◆ REQUIRED WORK ◆
In your copy, each line below is repeated exactly and no image appears.

◆ MATERIAL FOR THIS TASK ◆

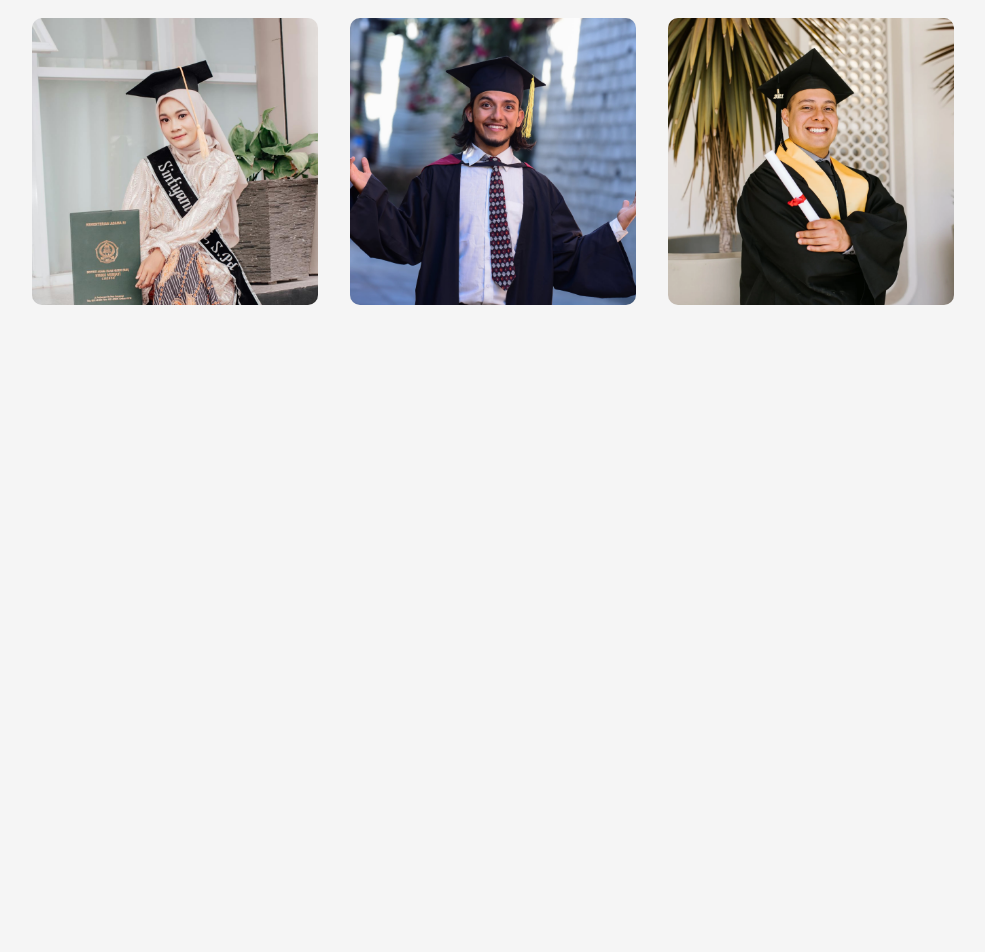
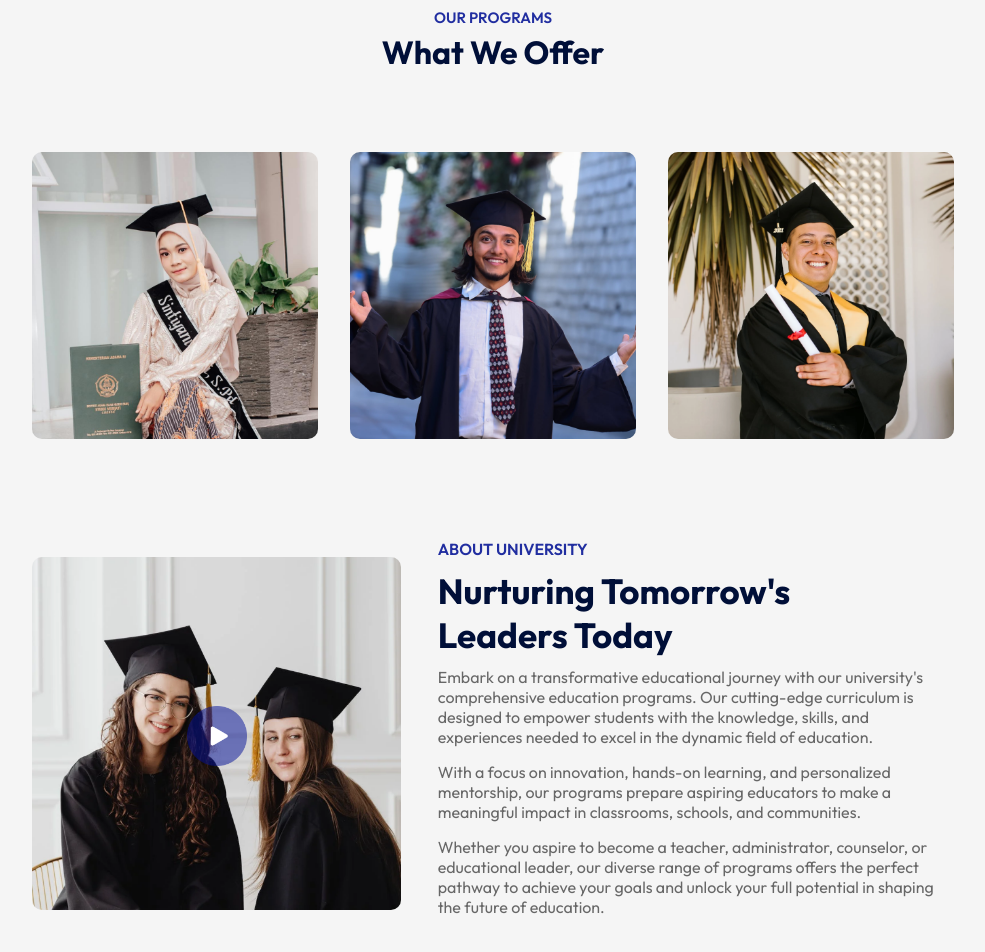
Before and after one commit to arsh10x/Edusity, a React (Create React App) app: page / in a window 1280 px wide. Shown: the part 862-1814 px from the top of the page, without its empty margins (147-1132 px from the left). Before the commit the page ends 1247 px from the top, so only its background shows below. Built offline with nearby package versions, Linux system fonts and the light colour scheme.

Commit message:
add sticky dark nav dynamic

```diff
--- a/src/App.js
+++ b/src/App.js
@@ -1,7 +1,9 @@
 import "./App.css";
+import About from "./component/About/About";
 import Hero from "./component/Hero/Hero";
 import Navbar from "./component/Navbar/Navbar";
 import Programs from "./component/Programs/Programs";
+import Title from "./component/Title/Title";
 
 function App() {
   return (
@@ -9,7 +11,9 @@
       <Navbar />
       <Hero />
       <div className="container">
+        <Title title="What We Offer" subTitle="Our Programs" />
         <Programs />
+        <About />
       </div>
     </div>
   );
--- /dev/null
+++ b/src/component/About/About.css
@@ -0,0 +1,50 @@
+.about {
+    margin: 100px auto;
+    display: flex;
+    align-items: center;
+    justify-content: space-between;
+    width: 90%;
+}
+
+.about-left {
+    flex-basis: 40%;
+    position: relative;
+}
+
+.about-right {
+    flex-basis: 56%;
+}
+
+.about-img {
+    width: 100%;
+    border-radius: 10px;
+
+}
+
+.play-icon {
+    width: 60px;
+    position: absolute;
+    top: 50%;
+    left: 50%;
+    transform: translate(-50%, -50%);
+    cursor: pointer;
+}
+
+.about h3 {
+    font-weight: 600;
+    font-size: 16px;
+    color: #212EA0;
+}
+
+
+.about h2 {
+    font-size: 35px;
+    color: #000F38;
+    margin: 10px 0;
+    max-width: 400px;
+}
+
+.about p {
+    color: #676767;
+    margin-bottom: 15px;
+}
--- /dev/null
+++ b/src/component/About/About.jsx
@@ -0,0 +1,37 @@
+import React from "react";
+import "./About.css";
+import about_img from "../../assets/about.png";
+import play_icon from "../../assets/play-icon.png";
+const About = () => {
+  return (
+    <div className="about">
+      <div className="about-left">
+        <img src={about_img} className="about-img" alt="aboutImg" />
+        <img src={play_icon} className="play-icon" alt="playIcon" />
+      </div>
+      <div className="about-right">
+        <h3>ABOUT UNIVERSITY</h3>
+        <h2>Nurturing Tomorrow's Leaders Today</h2>
+        <p>
+          Embark on a transformative educational journey with our university's
+          comprehensive education programs. Our cutting-edge curriculum is
+          designed to empower students with the knowledge, skills, and
+          experiences needed to excel in the dynamic field of education.
+        </p>
+        <p>
+          With a focus on innovation, hands-on learning, and personalized
+          mentorship, our programs prepare aspiring educators to make a
+          meaningful impact in classrooms, schools, and communities.
+        </p>
+        <p>
+          Whether you aspire to become a teacher, administrator, counselor, or
+          educational leader, our diverse range of programs offers the perfect
+          pathway to achieve your goals and unlock your full potential in
+          shaping the future of education.
+        </p>
+      </div>
+    </div>
+  );
+};
+
+export default About;
--- a/src/component/Navbar/Navbar.css
+++ b/src/component/Navbar/Navbar.css
@@ -22,3 +22,8 @@
     margin: 5px 20px;
     font-size: 16px;
 }
+
+.dark-nav {
+    background: #212EA0;
+    transition: 0.4s;
+}
--- a/src/component/Navbar/Navbar.jsx
+++ b/src/component/Navbar/Navbar.jsx
@@ -1,9 +1,16 @@
-import React from "react";
+import React, { useEffect, useState } from "react";
 import "./Navbar.css";
 import logo from "../../assets/logo.png";
 const Navbar = () => {
+  const [sticky, setSticky] = useState(false);
+
+  useEffect(() => {
+    window.addEventListener("scroll", () => {
+      window.scrollY > 50 ? setSticky(true) : setSticky(false);
+    });
+  }, []);
   return (
-    <nav className="container">
+    <nav className={`container ${sticky ? "dark-nav" : ""}`}>
       <img src={logo} alt="logo" className="logo" />
       <ul>
         <li>Home</li>
--- /dev/null
+++ b/src/component/Title/Title.css
@@ -0,0 +1,15 @@
+.title {
+    text-align: center;
+    color: #212EA0;
+    font-size: 15px;
+    font-weight: 600;
+    text-transform: uppercase;
+    margin: 70px 0 30px;
+}
+
+.title h2 {
+    font-size: 32px;
+    color: #000F38;
+    margin-top: 5px;
+    text-transform: none;
+}
--- /dev/null
+++ b/src/component/Title/Title.jsx
@@ -0,0 +1,12 @@
+import React from "react";
+import "./Title.css";
+const Title = ({ title, subTitle }) => {
+  return (
+    <div className="title">
+      <p>{subTitle}</p>
+      <h2>{title}</h2>
+    </div>
+  );
+};
+
+export default Title;
```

◆ SOLUTION TO THIS PROBLEM ◆
Before and after one commit to arsh10x/Edusity, a React (Create React App) app: page / in a window 1280 px wide. Shown: the part 862-1814 px from the top of the page, without its empty margins (147-1132 px from the left). Before the commit the page ends 1247 px from the top, so only its background shows below. Built offline with nearby package versions, Linux system fonts and the light colour scheme.

Commit message:
add sticky dark nav dynamic

```diff
--- a/src/App.js
+++ b/src/App.js
@@ -1,7 +1,9 @@
 import "./App.css";
+import About from "./component/About/About";
 import Hero from "./component/Hero/Hero";
 import Navbar from "./component/Navbar/Navbar";
 import Programs from "./component/Programs/Programs";
+import Title from "./component/Title/Title";
 
 function App() {
   return (
@@ -9,7 +11,9 @@
       <Navbar />
       <Hero />
       <div className="container">
+        <Title title="What We Offer" subTitle="Our Programs" />
         <Programs />
+        <About />
       </div>
     </div>
   );
--- /dev/null
+++ b/src/component/About/About.css
@@ -0,0 +1,50 @@
+.about {
+    margin: 100px auto;
+    display: flex;
+    align-items: center;
+    justify-content: space-between;
+    width: 90%;
+}
+
+.about-left {
+    flex-basis: 40%;
+    position: relative;
+}
+
+.about-right {
+    flex-basis: 56%;
+}
+
+.about-img {
+    width: 100%;
+    border-radius: 10px;
+
+}
+
+.play-icon {
+    width: 60px;
+    position: absolute;
+    top: 50%;
+    left: 50%;
+    transform: translate(-50%, -50%);
+    cursor: pointer;
+}
+
+.about h3 {
+    font-weight: 600;
+    font-size: 16px;
+    color: #212EA0;
+}
+
+
+.about h2 {
+    font-size: 35px;
+    color: #000F38;
+    margin: 10px 0;
+    max-width: 400px;
+}
+
+.about p {
+    color: #676767;
+    margin-bottom: 15px;
+}
--- /dev/null
+++ b/src/component/About/About.jsx
@@ -0,0 +1,37 @@
+import React from "react";
+import "./About.css";
+import about_img from "../../assets/about.png";
+import play_icon from "../../assets/play-icon.png";
+const About = () => {
+  return (
+    <div className="about">
+      <div className="about-left">
+        <img src={about_img} className="about-img" alt="aboutImg" />
+        <img src={play_icon} className="play-icon" alt="playIcon" />
+      </div>
+      <div className="about-right">
+        <h3>ABOUT UNIVERSITY</h3>
+        <h2>Nurturing Tomorrow's Leaders Today</h2>
+        <p>
+          Embark on a transformative educational journey with our university's
+          comprehensive education programs. Our cutting-edge curriculum is
+          designed to empower students with the knowledge, skills, and
+          experiences needed to excel in the dynamic field of education.
+        </p>
+        <p>
+          With a focus on innovation, hands-on learning, and personalized
+          mentorship, our programs prepare aspiring educators to make a
+          meaningful impact in classrooms, schools, and communities.
+        </p>
+        <p>
+          Whether you aspire to become a teacher, administrator, counselor, or
+          educational leader, our diverse range of programs offers the perfect
+          pathway to achieve your goals and unlock your full potential in
+          shaping the future of education.
+        </p>
+      </div>
+    </div>
+  );
+};
+
+export default About;
--- a/src/component/Navbar/Navbar.css
+++ b/src/component/Navbar/Navbar.css
@@ -22,3 +22,8 @@
     margin: 5px 20px;
     font-size: 16px;
 }
+
+.dark-nav {
+    background: #212EA0;
+    transition: 0.4s;
+}
--- a/src/component/Navbar/Navbar.jsx
+++ b/src/component/Navbar/Navbar.jsx
@@ -1,9 +1,16 @@
-import React from "react";
+import React, { useEffect, useState } from "react";
 import "./Navbar.css";
 import logo from "../../assets/logo.png";
 const Navbar = () => {
+  const [sticky, setSticky] = useState(false);
+
+  useEffect(() => {
+    window.addEventListener("scroll", () => {
+      window.scrollY > 50 ? setSticky(true) : setSticky(false);
+    });
+  }, []);
   return (
-    <nav className="container">
+    <nav className={`container ${sticky ? "dark-nav" : ""}`}>
       <img src={logo} alt="logo" className="logo" />
       <ul>
         <li>Home</li>
--- /dev/null
+++ b/src/component/Title/Title.css
@@ -0,0 +1,15 @@
+.title {
+    text-align: center;
+    color: #212EA0;
+    font-size: 15px;
+    font-weight: 600;
+    text-transform: uppercase;
+    margin: 70px 0 30px;
+}
+
+.title h2 {
+    font-size: 32px;
+    color: #000F38;
+    margin-top: 5px;
+    text-transform: none;
+}
--- /dev/null
+++ b/src/component/Title/Title.jsx
@@ -0,0 +1,12 @@
+import React from "react";
+import "./Title.css";
+const Title = ({ title, subTitle }) => {
+  return (
+    <div className="title">
+      <p>{subTitle}</p>
+      <h2>{title}</h2>
+    </div>
+  );
+};
+
+export default Title;
```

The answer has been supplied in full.